Another project begun:  I met with Nancy Duffy, owner of Muddy Boots, in her spectacular gardens (on a morning without rain!) to begin the landscape design process.  Her gardens inspired me and gave me confidence that my landscape could be unique and gorgeous as well.  We thumbed through books for ideas, I gave her some must-have species and color preferences, and we talked about container gardening as well as accenting with stone and garden sculpture.   I have collected contemporary art and craft for years and have decided that this garden will be the background for several of my pieces.  Here are some things that I already have that will be used in the garden.

Grace Cathey sculpture

Paul Knoblauch garden bench


Norm Schulman "Orpheus and Eurydice" stele


Mark Hewitt pot


Now the problem is that I am a collector, so that means new things need to be added in this budding sculpture garden.  Here are my latest additions:

Joseph Sand pot

Another Joseph Sand pot

Dale Rogers "Cherry Blossom"


For any of you looking for craft for the home or garden, make your way to the Grovewood Gallery in Asheville, NC and Crimson Laurel Gallery in Bakersville, NC.  These folks really know how to help you with a wide variety of work at a wide variety of prices.  You simply can’t make a bad choice there!!

Matt Jones planter - NC Arboretum
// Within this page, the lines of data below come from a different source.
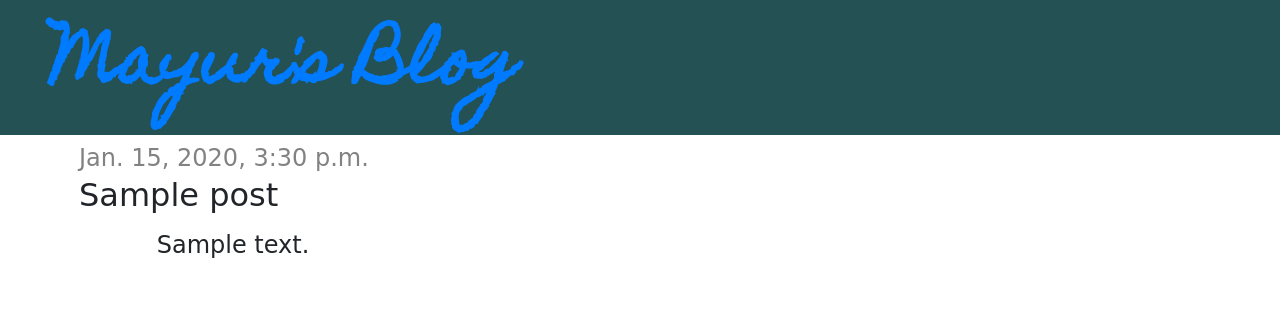
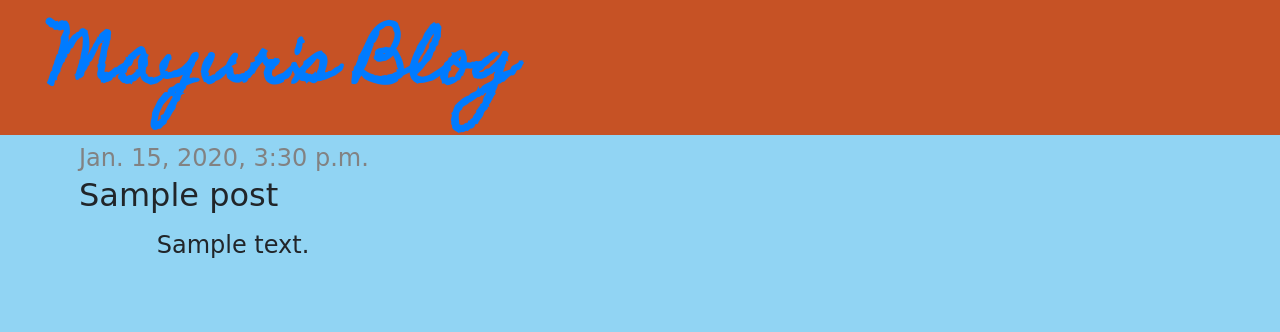
Before and after one commit to XmayRog/My_Blog, a Django app: page /post/1/ in a window 1280 px wide. Shown: the top 332 px of the page. Run offline with Django 3.2, Linux system fonts and the light colour scheme; tables that the repository leaves empty hold one stand-in row (values such as "Sample post"); some libraries are stand-ins or nearby versions; some web fonts are replaced.

Commit message:
Added view and template for detailedblog post as well as CSS for the site

```diff
--- a/blog/static/css/blog.css
+++ b/blog/static/css/blog.css
@@ -1,5 +1,5 @@
 .page-header {
-    background-color: rgba(2, 54, 56, 0.863);
+    background-color: rgba(207, 62, 5, 0.863);
     padding:  30px 20px 20px 50px ;
     font-family: 'Homemade Apple', cursive;
 
@@ -9,7 +9,7 @@
     font-size: 4rem;
 }
 body {
-    background-color: rgba(255, 255, 255, 0.863);
+    background-color: rgb(145, 212, 243);
 }
 
 .content {
```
When I saw the variety of containers used in Nancy Duffy’s garden, I knew I wanted some artful containers as well.  I plan to have potter Matt Jones create a planter for me.  You can see (and purchase!) Matt’s work at the NC Arboretum through September 22, 2013.  Another container will come from Alex Matisse at East Fork Pottery.  From July 1 – August 31, 2013 you can purchase a piece of his work at the Crimson Laurel Gallery.  I promise you will be inspired!

Alex Matisse at Crimson Laurel Gallery

Thank goodness for neighbors who are willing to share their perennials!  Beth Eckstein has been so kind to dig lupine, lambs ear and mint for me.  I have the lupine in pots where I can more easily tend them for the summer before planting this fall.  However, the rest of the bounty has been planted on my boulder wall.  I also dug sedum and some trailing vines that I have in my garden at Southcliff and planted them on the boulder wall.  Just can’t let the season go by without planting something!! What do you think?

Lambs ear on the boulder wall (thanks Beth!)




So, building a house without a construction crew seems to have given me lots to do! I cherish the time of reflection as well as the time of creativity.  I’m grateful for the entire team who are helping me.  I’m enjoying summer and all that Mother Nature has to offer.  I’ll close for now with Mary Oliver’s poem “The Summer Day”:

Who made the world?
Who made the swan, and the black bear?
Who made the grasshopper?
This grasshopper, I mean-
the one who has flung herself out of the grass,
the one who is eating sugar out of my hand,
who is moving her jaws back and forth instead of up and down-
who is gazing around with her enormous and complicated eyes.
Now she lifts her pale forearms and thoroughly washes her face.
Now she snaps her wings open, and floats away.
I don’t know exactly what a prayer is.
I do know how to pay attention, how to fall down
into the grass, how to kneel down in the grass,
how to be idle and blessed, how to stroll through the fields,
which is what I have been doing all day.
Tell me, what else should I have done?
Doesn’t everything die at last, and too soon?
Tell me, what is it you plan to do
with your one wild and precious life?                  


Mignon Durham is a retired computer consultant, avid art and craft collector, founder of Toe River Project Access, and founder of Toe River Valley Watch. She has always been fascinated with what makes a place feel like home, and she hopes this blog will enlighten your own personal journey home.